Data section:

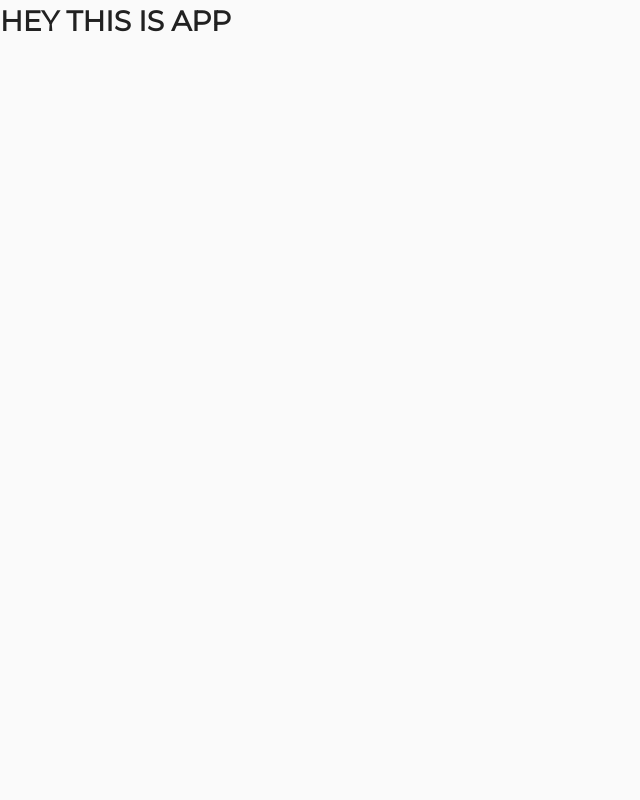
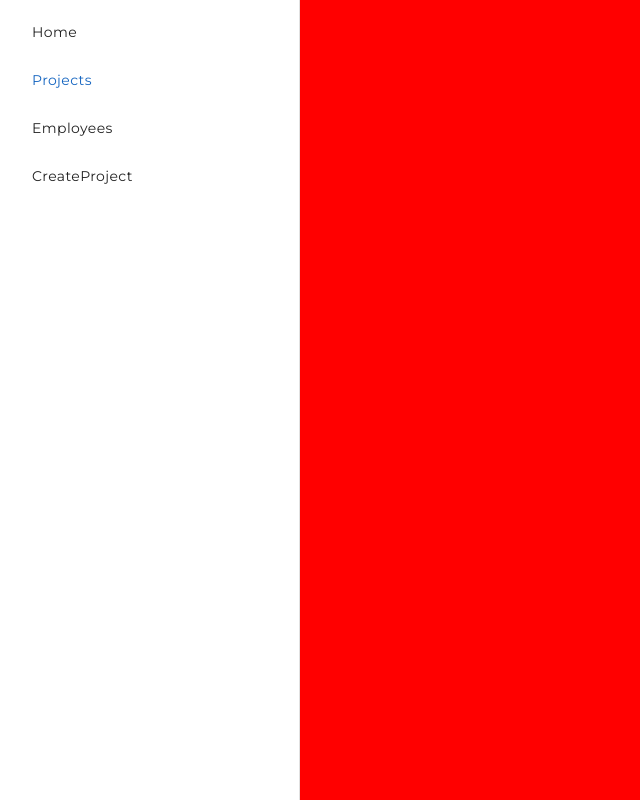
Before and after one commit to jaerod95/clc-painting-server, a Vue app in the folder web/: page /app/projects in a window 1280 px wide. Shown: the whole page, without its empty margins (0-640 px from the left). Built offline with nearby package versions, Linux system fonts and the light colour scheme; the HTML template or start-up script is replaced by a standard one.

Commit message:
Basic Routing

```diff
--- a/web/src/router.js
+++ b/web/src/router.js
@@ -26,6 +26,18 @@ export default new Router({
         import(/* webpackChunkName: "appWrapper" */ './views/AppWrapper.vue'),
       children: [
         {
+          path: 'dashboard',
+          name: 'Dashboards',
+          component: () =>
+            import(/* webpackChunkName: "projects" */ './views/Projects.vue'),
+        },
+        {
+          path: 'employees',
+          name: 'Employees',
+          component: () =>
+            import(/* webpackChunkName: "projects" */ './views/Projects.vue'),
+        },
+        {
           path: 'projects',
           name: 'Projects',
           component: () =>
--- a/web/src/views/AppWrapper.vue
+++ b/web/src/views/AppWrapper.vue
@@ -1,12 +1,51 @@
 <template>
-  <div>
-    <h1>HEY THIS IS APP</h1>
-    <router-view />
-  </div>
+  <v-container fluid pa-0 app>
+    <v-layout fill-height>
+        <v-navigation-drawer
+        v-model="drawer"
+        app
+        permanent>
+          <v-list>
+            <v-list-tile v-for="link in routes" :key="link.title">
+              <v-list-tile class="title" :to="link.link">
+                {{link.title}}
+              </v-list-tile>
+            </v-list-tile>
+          </v-list>
+        </v-navigation-drawer>
+      <v-flex xs12>
+        <router-view />
+      </v-flex>
+    </v-layout>
+  </v-container>
 </template>
 
 <script>
-export default {};
+export default {
+  data() {
+    return {
+      drawer: true,
+      routes: [
+        {
+          title: 'Home',
+          link: '/app/dashboard',
+        },
+        {
+          title: 'Projects',
+          link: '/app/projects',
+        },
+        {
+          title: 'Employees',
+          link: '/app/employees',
+        },
+        {
+          title: 'CreateProject',
+          link: '/app/create-project',
+        },
+      ],
+    };
+  },
+};
 </script>
 
 <style>
--- a/web/src/views/Login.vue
+++ b/web/src/views/Login.vue
@@ -1,6 +1,6 @@
 <template>
-<v-container fluid>
-  <v-layout align-center fill-height row>
+<v-container pa-0 fluid class="main-background">
+  <v-layout align-center fill-height row class="sub-background">
     <v-flex xs12 sm6 offset-sm3 md4 offset-md4>
       <v-flex mb-4 text-xs-center>
         <h1 class="display-1">CLC Painting</h1>
@@ -48,4 +48,12 @@ export default {
 .full-height-wrapper {
   height: 100vh;
 }
+
+.main-background {
+  background-image: url('../assets/login_background.jpg');
+
+  .sub-background {
+    background: rgba(255, 255, 255, 0.75);
+  }
+}
 </style>
--- a/web/src/views/Projects.vue
+++ b/web/src/views/Projects.vue
@@ -1,10 +1,19 @@
 <template>
-  <div></div>
+  <div class="wrapper">
+    <div class="wrapper">
+      <h1> PROJECTS VIEW </h1>
+      </div>
+      </div>
 </template>
 
 <script>
 export default {};
 </script>
 
-<style>
+<style lang="scss" scoped>
+.wrapper {
+  background-color: red;
+  width: 100%;
+  height: 100%;
+}
 </style>
```
Also changed, not shown: web/src/assets/login_background.jpg (added).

What you have to do:
The answer must consist of every line from the entries above that contains the string "views".

The completed task:
         import(/* webpackChunkName: "appWrapper" */ './views/AppWrapper.vue'),
+            import(/* webpackChunkName: "projects" */ './views/Projects.vue'),
+            import(/* webpackChunkName: "projects" */ './views/Projects.vue'),
--- a/web/src/views/AppWrapper.vue
+++ b/web/src/views/AppWrapper.vue
--- a/web/src/views/Login.vue
+++ b/web/src/views/Login.vue
--- a/web/src/views/Projects.vue
+++ b/web/src/views/Projects.vue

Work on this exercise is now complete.